> Work required
For every line in the entries that contains "collapsed", show the whole line.

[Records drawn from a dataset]
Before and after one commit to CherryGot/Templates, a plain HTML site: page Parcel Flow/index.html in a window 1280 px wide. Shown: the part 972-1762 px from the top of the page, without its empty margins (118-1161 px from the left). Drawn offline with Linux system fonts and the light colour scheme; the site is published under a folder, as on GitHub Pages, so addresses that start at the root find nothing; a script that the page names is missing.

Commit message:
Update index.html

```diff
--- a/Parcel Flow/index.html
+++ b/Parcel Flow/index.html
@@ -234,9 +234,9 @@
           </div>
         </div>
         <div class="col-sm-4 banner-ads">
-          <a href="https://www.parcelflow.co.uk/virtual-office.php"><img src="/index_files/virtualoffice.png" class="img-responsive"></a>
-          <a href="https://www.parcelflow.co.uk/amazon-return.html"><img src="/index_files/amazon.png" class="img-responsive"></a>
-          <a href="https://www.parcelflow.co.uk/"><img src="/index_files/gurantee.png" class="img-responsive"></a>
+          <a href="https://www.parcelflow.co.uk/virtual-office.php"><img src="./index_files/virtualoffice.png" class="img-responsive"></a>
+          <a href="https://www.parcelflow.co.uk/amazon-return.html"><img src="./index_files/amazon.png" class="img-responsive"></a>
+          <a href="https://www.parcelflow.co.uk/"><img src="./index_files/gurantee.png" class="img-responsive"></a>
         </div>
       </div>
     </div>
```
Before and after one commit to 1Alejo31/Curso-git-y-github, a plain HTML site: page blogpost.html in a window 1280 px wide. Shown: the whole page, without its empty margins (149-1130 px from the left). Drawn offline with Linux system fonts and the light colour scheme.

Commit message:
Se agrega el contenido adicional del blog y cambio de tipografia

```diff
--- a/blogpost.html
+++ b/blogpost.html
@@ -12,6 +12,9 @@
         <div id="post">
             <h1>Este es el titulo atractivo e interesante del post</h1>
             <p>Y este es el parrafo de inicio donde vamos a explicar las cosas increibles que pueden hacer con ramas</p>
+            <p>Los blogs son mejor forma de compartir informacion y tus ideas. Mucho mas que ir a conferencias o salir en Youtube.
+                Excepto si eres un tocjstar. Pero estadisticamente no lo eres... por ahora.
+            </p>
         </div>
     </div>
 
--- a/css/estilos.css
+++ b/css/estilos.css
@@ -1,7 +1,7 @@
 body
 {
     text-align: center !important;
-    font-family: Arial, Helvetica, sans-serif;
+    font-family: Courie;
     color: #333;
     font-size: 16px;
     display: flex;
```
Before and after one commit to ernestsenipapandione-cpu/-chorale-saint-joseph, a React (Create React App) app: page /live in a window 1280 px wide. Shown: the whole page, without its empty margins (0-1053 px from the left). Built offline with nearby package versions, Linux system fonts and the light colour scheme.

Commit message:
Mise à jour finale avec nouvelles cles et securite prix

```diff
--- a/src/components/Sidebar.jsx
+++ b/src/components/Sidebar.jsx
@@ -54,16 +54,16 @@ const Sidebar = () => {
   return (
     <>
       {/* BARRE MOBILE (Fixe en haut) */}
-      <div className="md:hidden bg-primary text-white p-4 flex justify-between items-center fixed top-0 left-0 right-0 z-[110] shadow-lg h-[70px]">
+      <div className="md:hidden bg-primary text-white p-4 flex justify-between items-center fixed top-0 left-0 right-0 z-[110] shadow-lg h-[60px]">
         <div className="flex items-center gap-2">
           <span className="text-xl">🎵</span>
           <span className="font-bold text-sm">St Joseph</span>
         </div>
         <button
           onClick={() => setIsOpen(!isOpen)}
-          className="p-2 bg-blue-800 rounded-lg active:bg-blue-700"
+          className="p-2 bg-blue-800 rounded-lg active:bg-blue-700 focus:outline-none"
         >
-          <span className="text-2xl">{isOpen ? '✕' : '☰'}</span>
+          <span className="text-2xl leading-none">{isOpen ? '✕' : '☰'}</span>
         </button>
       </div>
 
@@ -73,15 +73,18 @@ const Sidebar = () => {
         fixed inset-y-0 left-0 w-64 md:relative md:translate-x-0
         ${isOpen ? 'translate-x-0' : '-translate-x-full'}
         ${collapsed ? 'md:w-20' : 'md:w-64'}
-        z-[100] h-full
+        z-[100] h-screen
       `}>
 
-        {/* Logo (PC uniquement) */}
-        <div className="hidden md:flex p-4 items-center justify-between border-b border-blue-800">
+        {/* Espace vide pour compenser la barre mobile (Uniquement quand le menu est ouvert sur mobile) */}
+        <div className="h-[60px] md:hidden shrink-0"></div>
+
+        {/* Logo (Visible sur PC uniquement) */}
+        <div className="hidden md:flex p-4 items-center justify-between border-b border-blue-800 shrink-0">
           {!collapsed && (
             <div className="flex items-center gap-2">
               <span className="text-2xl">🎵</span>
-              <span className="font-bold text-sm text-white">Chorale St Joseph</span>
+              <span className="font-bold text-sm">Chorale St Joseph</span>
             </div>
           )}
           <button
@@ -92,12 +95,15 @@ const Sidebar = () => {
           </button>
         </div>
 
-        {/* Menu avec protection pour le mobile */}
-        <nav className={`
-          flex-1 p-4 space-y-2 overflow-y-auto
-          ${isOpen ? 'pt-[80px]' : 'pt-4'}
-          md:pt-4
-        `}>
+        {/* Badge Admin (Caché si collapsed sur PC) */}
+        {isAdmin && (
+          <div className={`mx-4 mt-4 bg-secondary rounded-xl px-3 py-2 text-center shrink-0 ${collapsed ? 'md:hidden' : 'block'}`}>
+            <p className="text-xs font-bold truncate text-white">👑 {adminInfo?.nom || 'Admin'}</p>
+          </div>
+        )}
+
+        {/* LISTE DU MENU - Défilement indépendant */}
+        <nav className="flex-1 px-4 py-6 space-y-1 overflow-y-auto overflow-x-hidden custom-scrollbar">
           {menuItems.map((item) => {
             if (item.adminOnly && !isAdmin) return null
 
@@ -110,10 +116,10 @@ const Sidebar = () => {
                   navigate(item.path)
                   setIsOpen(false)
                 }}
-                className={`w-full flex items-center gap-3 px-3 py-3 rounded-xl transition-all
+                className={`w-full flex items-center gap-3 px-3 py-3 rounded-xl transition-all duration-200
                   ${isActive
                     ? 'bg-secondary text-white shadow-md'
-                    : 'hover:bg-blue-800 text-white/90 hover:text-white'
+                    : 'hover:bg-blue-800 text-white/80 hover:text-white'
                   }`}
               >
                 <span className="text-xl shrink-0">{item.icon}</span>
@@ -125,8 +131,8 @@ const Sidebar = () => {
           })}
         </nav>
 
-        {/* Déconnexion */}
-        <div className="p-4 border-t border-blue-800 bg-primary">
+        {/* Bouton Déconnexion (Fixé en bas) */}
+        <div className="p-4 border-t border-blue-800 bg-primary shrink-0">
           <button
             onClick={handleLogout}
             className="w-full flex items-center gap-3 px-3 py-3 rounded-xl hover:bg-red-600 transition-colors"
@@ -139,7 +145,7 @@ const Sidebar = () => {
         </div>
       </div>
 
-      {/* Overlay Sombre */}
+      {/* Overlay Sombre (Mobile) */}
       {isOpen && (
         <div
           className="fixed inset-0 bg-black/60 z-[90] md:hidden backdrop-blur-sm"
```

> Result for this task
         ${collapsed ? 'md:w-20' : 'md:w-64'}
           {!collapsed && (
+        {/* Badge Admin (Caché si collapsed sur PC) */}
+          <div className={`mx-4 mt-4 bg-secondary rounded-xl px-3 py-2 text-center shrink-0 ${collapsed ? 'md:hidden' : 'block'}`}>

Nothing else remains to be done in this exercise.